“And the hunt is on!” Lewis’ voice blared from a loudspeaker as the caution tape dropped for the first one of the day.
Children dashed into the areas where the eggs were for each hunt, the grassed outfields of the park’s two softball diamonds and wooded sections of the park’s walking trail. They were seeking not only the normal eggs filled with candy and toys but a golden one concealed for each of the three segments.
Those were good for a special Easter basket full of goodies.
While the annual holiday eggs-travaganza supposedly was held on behalf of local youngsters, one got the impression that the adults in attendance were having just as good a time.
“From a dad’s point of view, I think it’s a great event,” said a young father carrying his daughter, who’ll soon turn 2.
“I can take my daughter out and have a good time,” added the man, who says such occasions are rare. “I work a lot of hours every week.”
Bunny a big hit
No self-respecting egg hunt would be complete without an appearance by the Easter Bunny, who was on hand Saturday to greet children and have pictures made with them in between the three segments.
The bunny was accompanied by Taylor Heaton, who served as spokesperson and otherwise assisted the costumed character.
Heaton said one thing people always want to know is the relationship between the Easter Bunny and Easter eggs. “That’s a question I get asked a lot,” she said.
“A long time ago, it was because of fertility,” Heaton said of historical accounts of rabbits becoming symbols of fertility due to their well-documented reputation as prolific procreators. The idea of an egg-laying rabbit might have been born with the Romans, who believed all life came from eggs, and so the tradition has survived.

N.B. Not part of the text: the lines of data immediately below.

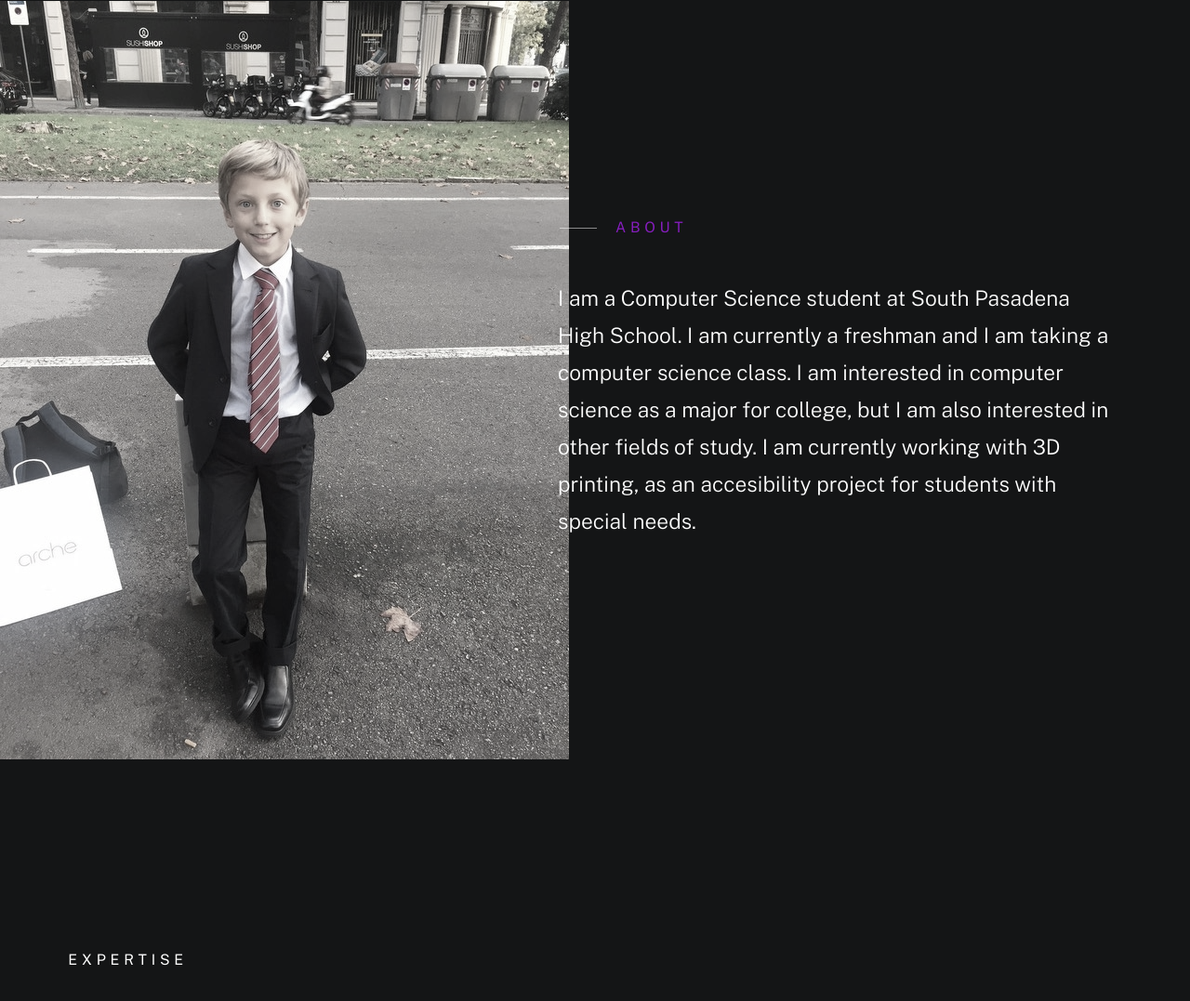
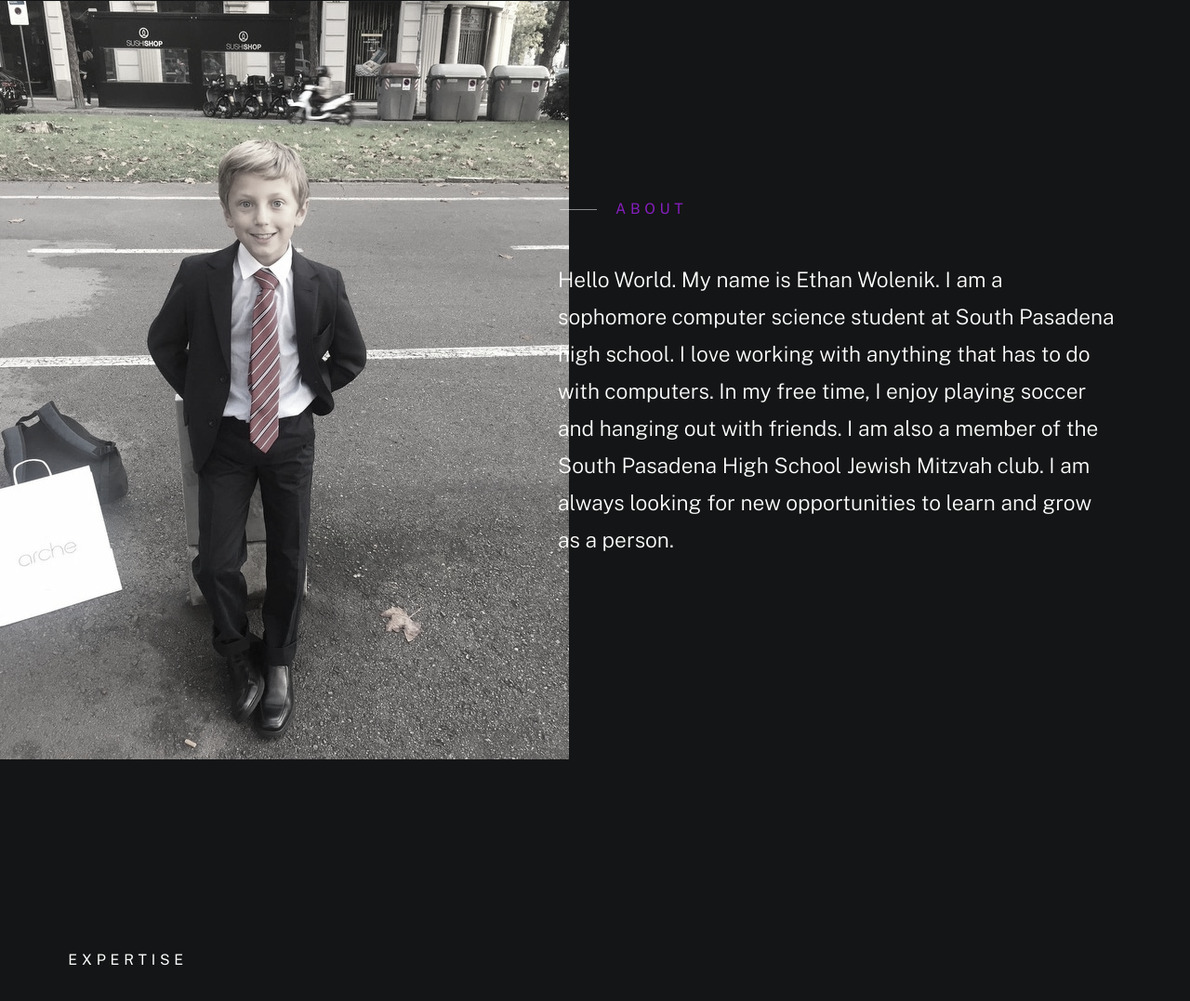
Before and after one commit to wolenik/site, a plain HTML site: page index.html in a window 1280 px wide. Shown: the part 1021-2098 px from the top of the page at 93% size. Drawn offline with nearby package versions, Linux system fonts and the light colour scheme; a web font is replaced by a local one.

Commit message:
Sophomore summer commit. Going to work more on this site over the next few months. Excited.

```diff
--- a/index.html
+++ b/index.html
@@ -135,7 +135,7 @@
                                 About
                             </h2>
                             <p class="attention-getter" data-animate-el>
-                                I am a Computer Science student at South Pasadena High School. I am currently a freshman and I am taking a computer science class. I am interested in computer science as a major for college, but I am also interested in other fields of study. I am currently working with 3D printing, as an accesibility project for students with special needs.
+                                Hello World. My name is Ethan Wolenik. I am a sophomore computer science student at South Pasadena high school. I love working with anything that has to do with computers. In my free time, I enjoy playing soccer and hanging out with friends. I am also a member of the South Pasadena High School Jewish Mitzvah club. I am always looking for new opportunities to learn and grow as a person.
                             </p>
 
                         </div>
```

Easter egg hunting began in America with the arrival of German immigrants, starting as a game that evolved into treasure hunts with prizes progressing from simple hard-boiled eggs to chocolate, candy, toys and coins.
As for the Easter Bunny, not every kid warms up to the classic character at first, as one might suspect.
“Believe it or not, a lot of children are scared,” Heaton said.
Tom Joyce may be reached at 336-415-4693 or on Twitter @Me_Reporter.